The president traced the ADA’s roots in American history back through the Civil Rights Act of 1964 to the Declaration of Independence, saying: “We are keeping faith with the spirit of our... forefathers who wrote ... ‘We hold these truths to be self-evident that all men are created equal, that they are endowed by their Creator with certain inalienable rights.’ This act is powerful in its simplicity. It will ensure that people with disabilities are given the basic guarantees for which they have worked so long and so hard—independence, freedom of choice, control of their lives, the opportunity to blend fully and equally into the rich mosaic of the American mainstream.”
That special word, “mainstream,” brings us full circle. It’s what my mother and father demanded for me on that hot summer day in 1946 when I was given my death sentence. It’s what I demanded for myself as I strove to find my way in the world and follow their bright, shining example. It’s what I demanded for others who faced the same challenges I had and who desired more than anything in life to rise above those challenges.
In closing, let me say this: as I continue to climb the ladder of life, I hope with all my heart that I never have to have you or your loved ones as customers.

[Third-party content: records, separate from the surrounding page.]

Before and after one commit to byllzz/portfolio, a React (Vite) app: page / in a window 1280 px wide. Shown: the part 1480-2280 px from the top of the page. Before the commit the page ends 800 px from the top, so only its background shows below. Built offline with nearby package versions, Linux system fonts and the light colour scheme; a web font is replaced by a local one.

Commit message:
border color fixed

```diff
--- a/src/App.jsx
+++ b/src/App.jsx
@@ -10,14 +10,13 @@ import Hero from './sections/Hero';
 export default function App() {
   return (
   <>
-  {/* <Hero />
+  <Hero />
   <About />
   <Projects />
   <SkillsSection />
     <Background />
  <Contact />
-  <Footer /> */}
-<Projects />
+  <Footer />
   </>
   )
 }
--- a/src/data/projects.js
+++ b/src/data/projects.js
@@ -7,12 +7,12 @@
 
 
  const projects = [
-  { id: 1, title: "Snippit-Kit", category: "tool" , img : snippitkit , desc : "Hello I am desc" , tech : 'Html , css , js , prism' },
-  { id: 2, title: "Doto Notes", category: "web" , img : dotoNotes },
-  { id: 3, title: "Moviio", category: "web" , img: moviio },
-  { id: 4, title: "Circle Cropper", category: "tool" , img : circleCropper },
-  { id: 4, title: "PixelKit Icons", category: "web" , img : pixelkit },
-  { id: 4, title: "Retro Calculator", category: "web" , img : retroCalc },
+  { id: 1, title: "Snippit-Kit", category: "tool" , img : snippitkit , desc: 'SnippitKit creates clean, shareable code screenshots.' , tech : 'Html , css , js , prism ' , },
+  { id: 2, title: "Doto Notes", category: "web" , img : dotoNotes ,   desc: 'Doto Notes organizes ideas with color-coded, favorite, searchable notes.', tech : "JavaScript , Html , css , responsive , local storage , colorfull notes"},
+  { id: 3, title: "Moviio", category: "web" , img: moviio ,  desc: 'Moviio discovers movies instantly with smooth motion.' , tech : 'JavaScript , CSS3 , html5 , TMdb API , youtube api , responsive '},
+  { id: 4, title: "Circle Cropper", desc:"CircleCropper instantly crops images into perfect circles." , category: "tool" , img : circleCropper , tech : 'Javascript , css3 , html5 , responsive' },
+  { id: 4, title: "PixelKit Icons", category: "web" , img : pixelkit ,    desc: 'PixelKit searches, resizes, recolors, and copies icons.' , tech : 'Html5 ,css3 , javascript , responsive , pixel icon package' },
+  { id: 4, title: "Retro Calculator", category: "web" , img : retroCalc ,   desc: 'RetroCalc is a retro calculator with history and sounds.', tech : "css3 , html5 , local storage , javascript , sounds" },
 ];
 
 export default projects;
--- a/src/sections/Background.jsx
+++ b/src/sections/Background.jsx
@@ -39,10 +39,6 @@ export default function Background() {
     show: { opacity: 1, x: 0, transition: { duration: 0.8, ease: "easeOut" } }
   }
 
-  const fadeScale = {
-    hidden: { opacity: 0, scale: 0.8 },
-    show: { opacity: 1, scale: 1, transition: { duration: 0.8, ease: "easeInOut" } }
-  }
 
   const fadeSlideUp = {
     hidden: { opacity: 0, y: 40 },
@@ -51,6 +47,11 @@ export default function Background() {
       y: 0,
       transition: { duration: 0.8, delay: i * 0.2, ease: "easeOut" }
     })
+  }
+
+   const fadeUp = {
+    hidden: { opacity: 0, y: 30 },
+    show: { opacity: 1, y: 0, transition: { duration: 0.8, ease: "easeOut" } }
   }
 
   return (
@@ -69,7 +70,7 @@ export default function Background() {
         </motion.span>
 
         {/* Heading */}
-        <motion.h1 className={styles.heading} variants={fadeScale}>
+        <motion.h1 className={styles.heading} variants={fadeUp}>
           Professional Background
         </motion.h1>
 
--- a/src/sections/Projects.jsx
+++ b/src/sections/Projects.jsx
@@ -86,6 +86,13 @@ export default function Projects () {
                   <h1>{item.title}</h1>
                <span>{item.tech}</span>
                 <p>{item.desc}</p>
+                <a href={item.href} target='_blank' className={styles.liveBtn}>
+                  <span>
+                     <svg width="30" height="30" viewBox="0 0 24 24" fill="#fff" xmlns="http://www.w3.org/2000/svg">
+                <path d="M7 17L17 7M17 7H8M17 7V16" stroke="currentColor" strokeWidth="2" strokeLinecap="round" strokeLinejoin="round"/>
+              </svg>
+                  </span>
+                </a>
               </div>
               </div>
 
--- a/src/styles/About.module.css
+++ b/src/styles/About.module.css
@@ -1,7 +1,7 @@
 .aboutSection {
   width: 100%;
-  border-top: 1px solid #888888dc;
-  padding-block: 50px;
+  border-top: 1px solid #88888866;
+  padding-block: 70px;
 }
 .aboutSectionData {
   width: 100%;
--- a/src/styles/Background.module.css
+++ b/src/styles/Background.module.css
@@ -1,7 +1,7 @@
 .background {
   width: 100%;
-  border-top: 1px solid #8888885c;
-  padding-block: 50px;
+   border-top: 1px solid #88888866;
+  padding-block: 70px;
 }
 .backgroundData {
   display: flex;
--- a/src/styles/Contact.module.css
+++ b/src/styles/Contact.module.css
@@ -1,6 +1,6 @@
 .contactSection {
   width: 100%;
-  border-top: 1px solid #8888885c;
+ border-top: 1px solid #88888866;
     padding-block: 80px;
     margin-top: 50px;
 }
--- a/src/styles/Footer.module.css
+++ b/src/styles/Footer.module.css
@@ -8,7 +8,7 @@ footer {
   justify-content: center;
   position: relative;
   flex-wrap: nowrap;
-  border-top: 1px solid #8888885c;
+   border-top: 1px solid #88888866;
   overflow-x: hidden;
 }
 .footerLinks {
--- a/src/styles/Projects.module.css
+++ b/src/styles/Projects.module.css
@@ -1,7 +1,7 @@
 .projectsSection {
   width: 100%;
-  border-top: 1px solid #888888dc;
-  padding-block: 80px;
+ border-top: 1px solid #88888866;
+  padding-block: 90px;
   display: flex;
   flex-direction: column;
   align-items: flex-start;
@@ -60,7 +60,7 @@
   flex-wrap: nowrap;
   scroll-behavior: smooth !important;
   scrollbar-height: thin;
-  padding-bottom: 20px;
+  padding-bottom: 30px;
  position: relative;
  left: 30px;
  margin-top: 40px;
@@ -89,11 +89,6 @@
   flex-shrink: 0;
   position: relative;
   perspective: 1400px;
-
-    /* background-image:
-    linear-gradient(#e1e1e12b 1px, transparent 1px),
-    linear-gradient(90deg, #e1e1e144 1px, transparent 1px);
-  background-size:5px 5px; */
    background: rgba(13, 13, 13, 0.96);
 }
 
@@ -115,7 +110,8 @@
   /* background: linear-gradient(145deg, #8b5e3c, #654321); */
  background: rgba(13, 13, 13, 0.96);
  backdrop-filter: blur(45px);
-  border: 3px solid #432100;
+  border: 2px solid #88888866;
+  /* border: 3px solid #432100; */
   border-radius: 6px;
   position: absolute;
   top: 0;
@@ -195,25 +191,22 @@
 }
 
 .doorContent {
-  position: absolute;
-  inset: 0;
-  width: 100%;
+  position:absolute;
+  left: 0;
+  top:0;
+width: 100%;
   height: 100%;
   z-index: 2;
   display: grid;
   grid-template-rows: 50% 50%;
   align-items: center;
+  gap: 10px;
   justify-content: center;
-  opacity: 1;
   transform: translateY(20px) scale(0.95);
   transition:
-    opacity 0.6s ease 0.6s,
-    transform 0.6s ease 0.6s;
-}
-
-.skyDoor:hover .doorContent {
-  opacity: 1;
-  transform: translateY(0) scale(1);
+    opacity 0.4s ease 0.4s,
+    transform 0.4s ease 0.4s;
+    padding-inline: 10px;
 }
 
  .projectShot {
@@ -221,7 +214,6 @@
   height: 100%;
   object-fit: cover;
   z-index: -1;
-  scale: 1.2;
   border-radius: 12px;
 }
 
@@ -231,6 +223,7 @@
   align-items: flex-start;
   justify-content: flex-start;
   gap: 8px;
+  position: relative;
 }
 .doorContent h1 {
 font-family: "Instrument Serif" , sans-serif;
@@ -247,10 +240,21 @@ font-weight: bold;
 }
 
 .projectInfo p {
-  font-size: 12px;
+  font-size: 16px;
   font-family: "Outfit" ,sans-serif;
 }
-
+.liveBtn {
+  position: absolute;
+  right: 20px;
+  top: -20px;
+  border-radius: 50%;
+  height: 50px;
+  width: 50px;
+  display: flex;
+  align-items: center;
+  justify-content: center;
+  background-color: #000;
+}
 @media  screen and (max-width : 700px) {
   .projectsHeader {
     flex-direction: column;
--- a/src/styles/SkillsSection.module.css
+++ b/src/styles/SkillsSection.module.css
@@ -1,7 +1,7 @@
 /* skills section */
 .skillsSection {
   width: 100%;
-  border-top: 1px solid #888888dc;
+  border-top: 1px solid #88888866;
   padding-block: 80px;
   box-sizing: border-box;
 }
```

But if you should need us, we will be here, ready and willing to extend a helping hand.
Rise above, my friends, and reach back to help others climb the ladder of life.
Continue Reading Rise Above:
Chapter 3: Barriers and Bridges
Chapter 2: As Heroes Go
Chapter 4: The World as a Classroom
Chapter 5: Moon Shots
Rise Above: Prologue
Chapter 1: Dirt Farmer's Son
Chapter 6: Adventures in Machine Making
Chapter 7: Changing Times
Chapter 8: Of Mentors and Men
Chapter 9: Neither Rain Nor Snow
Chapter 10: Sparks Fly
Chapter 12: Moment of Truth
Chapter 11: Crazy Good Times
Chapter 13: Ready, Willing, and Able
Chapter 14: Pioneer Spirit
Chapter 15: The Fire
Chapter 16: Out of the Ashes
Chapter 17: Back to School
Chapter 18: It's a Small World
Chapter 19: Let's Make a Dealer
Chapter 20: Inventing the Future
Rise Above: Epilogue